Elia Locardi is Back

How to Create Stunning Dog Portraits at Sunset

english bulldog standing on beach at sunset

One of the main reasons why I love photographing dogs outdoors is the challenge of creating beautiful backdrops from the natural surroundings. One of my favorite ways to photograph dogs on location is to use a wide-angle lens to allow the sky to be the dominant background feature. When photographing dogs during the golden hour, incorporating a single speedlight or strobe in your outdoor dog portraits will allow you to effectively use the sun as a backlight and create eye-catching compositions at sunset.

Balancing Artificial and Ambient Light

Scheduling your dog photography sessions for around sunset will give you the best chance of capturing colorful and interesting skies. The challenge of positioning your canine subject in front of a sunset is that without any fill light, the details of your dog’s face will get lost in shadows when you expose for the sky. One solution is to use a reflector to direct some of the ambient light back into your subject’s face. But when you want to overpower the sun to really emphasize the rich colors in the sky, something more powerful than a reflector will be required. Either speedlights or strobes can provide enough light to overpower the sun. Compared to during the day, there is less ambient light at sunset, especially when the sun is partially filtered by either clouds or the horizon. This means that less flash power will be needed to match or overpower ambient light.

Even on a cloudless evening, incorporating the setting sun into your dog portraits will add flair to your compositions.

Compose to Emphasize the Sky

For sunset photos, I like to compose in a way that features as much of the sky as possible. This look was made famous by world-renowned photographer Kaylee Greer of Dog Breath Photography. For this style of portrait, I use a wide-angle lens, and position the lens slightly below the dog’s face so that it’s pointing ever so slightly up toward the sky. I set my camera to manual mode, exposing for the sky and then adding in enough flash power to effectively light my subject’s face.
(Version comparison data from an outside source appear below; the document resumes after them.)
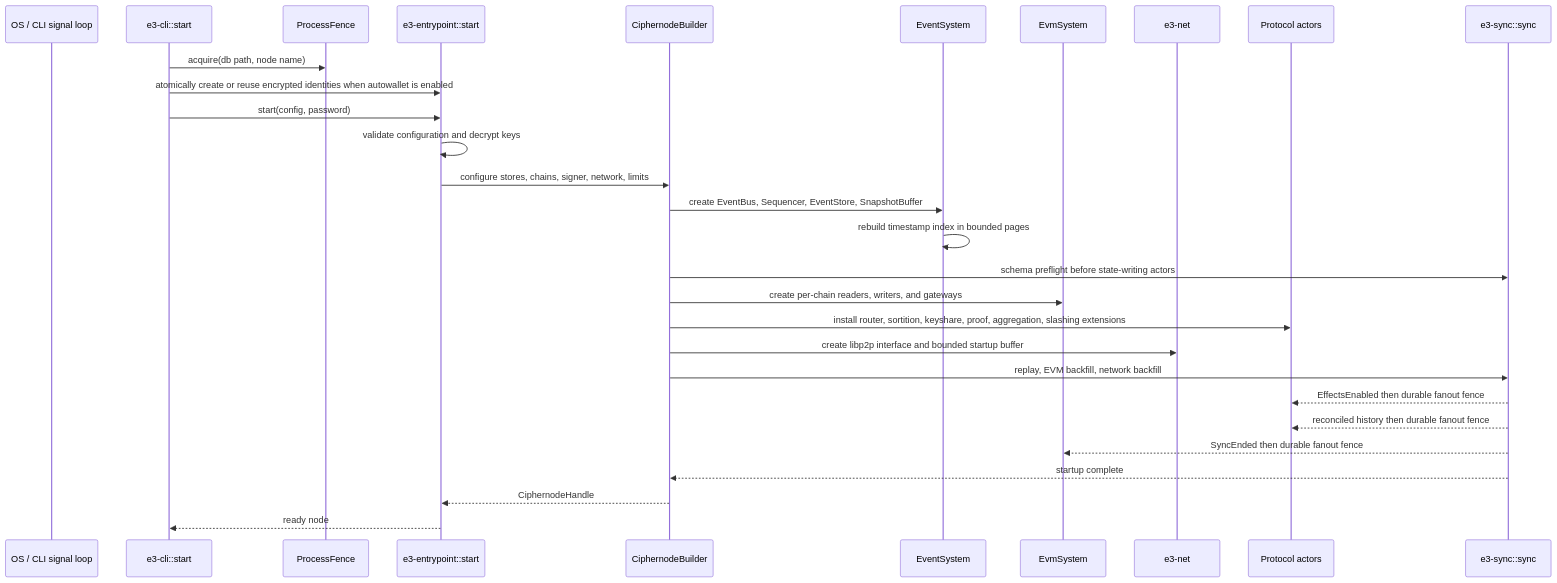
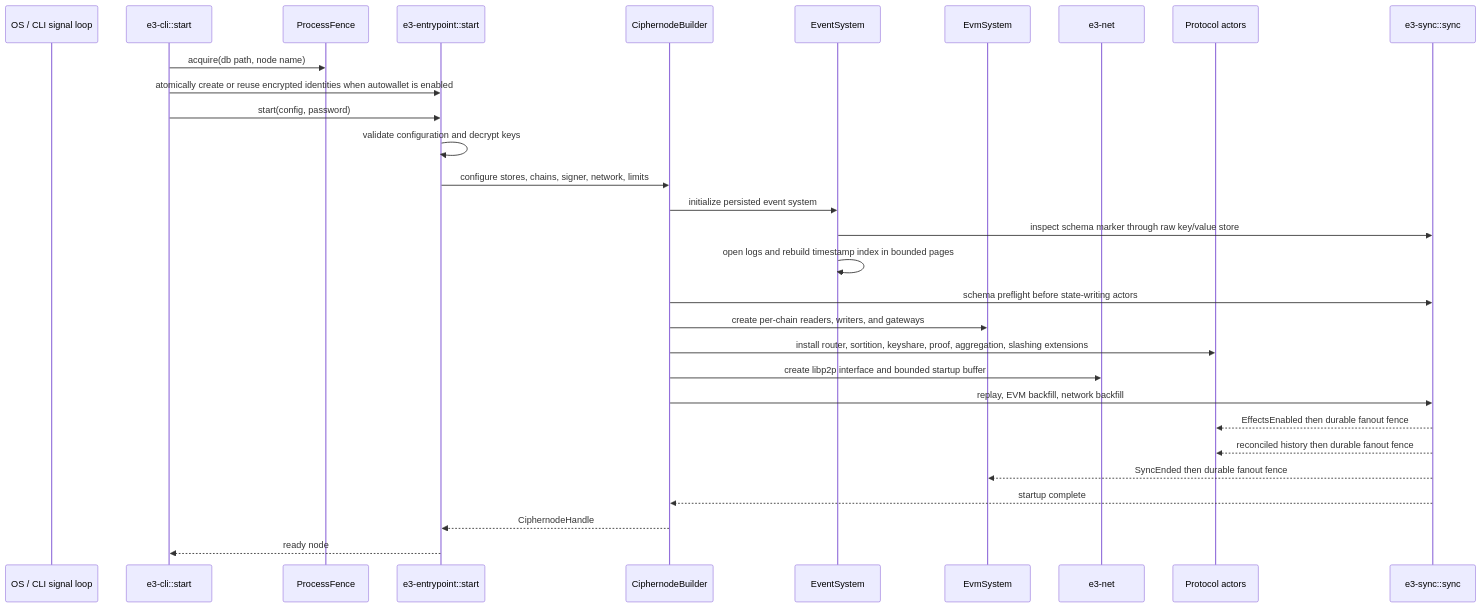
The third of 15 diagrams in agent/CRATES_ARCHITECTURE.md (theinterfold/interfold), drawn with Mermaid before and after one commit. The commit also changed other lines of this file and 14 other files, not shown here.

First line of the commit message:
fix(sync): check the storage schema before opening event logs

````diff
--- a/agent/CRATES_ARCHITECTURE.md
+++ b/agent/CRATES_ARCHITECTURE.md
@@ -213,32 +213,33 @@
 ```mermaid
 sequenceDiagram
     participant OS as OS / CLI signal loop
     participant CLI as e3-cli::start
     participant Fence as ProcessFence
     participant EP as e3-entrypoint::start
     participant B as CiphernodeBuilder
     participant ES as EventSystem
     participant EV as EvmSystem
     participant NET as e3-net
     participant P as Protocol actors
     participant SYNC as e3-sync::sync
 
     CLI->>Fence: acquire(db path, node name)
     CLI->>EP: atomically create or reuse encrypted identities when autowallet is enabled
     CLI->>EP: start(config, password)
     EP->>EP: validate configuration and decrypt keys
     EP->>B: configure stores, chains, signer, network, limits
-    B->>ES: create EventBus, Sequencer, EventStore, SnapshotBuffer
-    ES->>ES: rebuild timestamp index in bounded pages
+    B->>ES: initialize persisted event system
+    ES->>SYNC: inspect schema marker through raw key/value store
+    ES->>ES: open logs and rebuild timestamp index in bounded pages
     B->>SYNC: schema preflight before state-writing actors
     B->>EV: create per-chain readers, writers, and gateways
     B->>P: install router, sortition, keyshare, proof, aggregation, slashing extensions
     B->>NET: create libp2p interface and bounded startup buffer
     B->>SYNC: replay, EVM backfill, network backfill
     SYNC-->>P: EffectsEnabled then durable fanout fence
     SYNC-->>P: reconciled history then durable fanout fence
     SYNC-->>EV: SyncEnded then durable fanout fence
     SYNC-->>B: startup complete
     B-->>EP: CiphernodeHandle
     EP-->>CLI: ready node
 ```
````
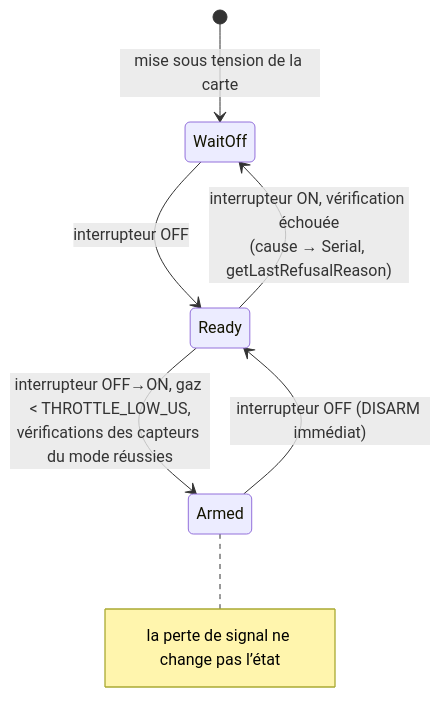
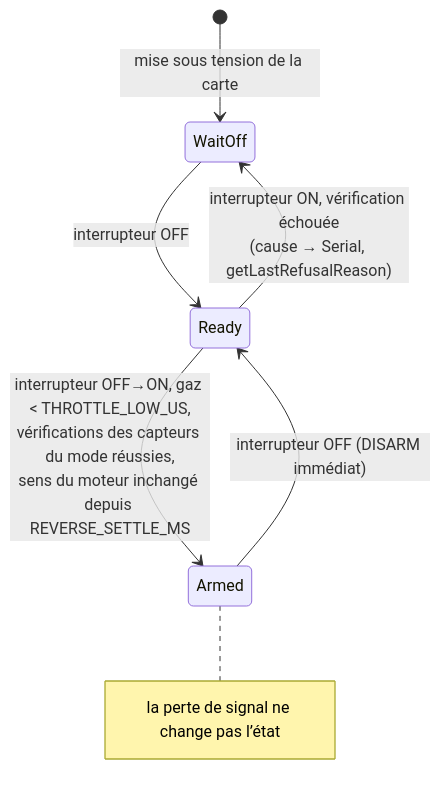
Before and after one commit to damir-lebedev/OpenPlaneProject: the seventh of 11 diagrams in docs/i18n/fr/ARCHITECTURE.md, drawn with Mermaid. The commit also changed other lines of this file and 166 other files, not shown here.

````diff
--- a/docs/i18n/fr/ARCHITECTURE.md
+++ b/docs/i18n/fr/ARCHITECTURE.md
@@ -407,9 +414,9 @@
 ```mermaid
 stateDiagram-v2
     [*] --> WaitOff : mise sous tension de la carte
     WaitOff --> Ready : interrupteur OFF
-    Ready --> Armed : interrupteur OFF→ON, gaz < THROTTLE_LOW_US,<br/>vérifications des capteurs du mode réussies
+    Ready --> Armed : interrupteur OFF→ON, gaz < THROTTLE_LOW_US,<br/>vérifications des capteurs du mode réussies,<br/>sens du moteur inchangé depuis REVERSE_SETTLE_MS
     Ready --> WaitOff : interrupteur ON, vérification échouée<br/>(cause → Serial, getLastRefusalReason)
     Armed --> Ready : interrupteur OFF (DISARM immédiat)
     note right of Armed : la perte de signal ne change pas l’état
 ```
````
I generally prefer wide-open locations like beaches and fields for these sessions, as tall trees and buildings tend to distract from the composition and can obscure the vibrant colors in the sky that often appear close to the horizon near sundown.

Overcoming Autofocus Challenges

One significant challenge of shooting with the sun directly behind your subject is that when direct sunlight enters the lens, your autofocus will either be very slow or will not work at all. There are two ways to get around this: either focus and recompose or switch to manual focus.

For the focus-and-recompose technique, move so that the dog is directly between your camera and the sun, preventing direct sunlight from entering the lens and enabling faster autofocus. Lock focus, and then shift sideways to recompose the frame with the sun in full view. Take the photo, and repeat. If you use back button focus, you can keep the focus locked while you capture a few frames so that you don’t need to re-focus every time you want to take another image.

Using manual focus seems like a difficult technique for photographing a subject as unpredictable as a dog. But for a dog that can either “sit” or “stay” reliably on command, I will resort to manual focus more often than not. Setting your camera to manual focus will avoid any delay in taking a photo while the camera hunts for focus, so that when your dog makes that face that only lasts a split second, you will be ready to capture it. I typically shoot with a very narrow aperture for maximum depth of field. I set my focus distance to about two feet, and try to make sure that I’m always holding my camera about two feet from my subject. Because of the depth of field achieved by photographing at f/16 or f/22, most of the images I take this way end up being tack-sharp.

Allowing the sky to dominate your frame by pointing the camera slightly upwards will create beautiful natural backdrops in your outdoor dog portraits.

Another advantage to positioning the sun behind your dog is that you’ll avoid the dreaded squinty eyes, which are as unflattering for dogs as they are for people. Don’t pack up your gear once the sun has set, as sometimes the best colors in the sky won’t appear until after the sun as dipped below the horizon. Using off-camera flash for dog portraits (also covered in this article) can be a bit cumbersome at first, but with some practice it will become second nature, and will lend a professional look to the images you create from your golden hour dog photography sessions.

Jordan Pinder's picture

Jordan Pinder is a photographer and print artist specializing in outdoor portraits of families, children, and dogs. He is based out of Halifax, Nova Scotia.

Log in or register to post comments

everyone loves dog pics.

I love your dog photography articles. Keep 'em coming. I've seen, and like, Kaylee Greer's tutorials but she can be difficult to listen to.

just no iPhone dog photography articles please.


It may be just me, but the dog in the title shot looks like he's shooting a photon torpedo out his butt, lol!. Overall I like the sunset idea, but I think placement is key here.

I think you watch too much SciFi! :-)

The article was actually a bit misleading - the lead image isn't actually a sunset but is indeed a photon-pooping bulldog. One of a kind.

does it count ?

Just wondering if this is possible with on camera flash?

You can certainly use on-camera flash, but your lighting will be much flatter (and the dog's eyes won't quite look right) than if the flash is positioned off camera.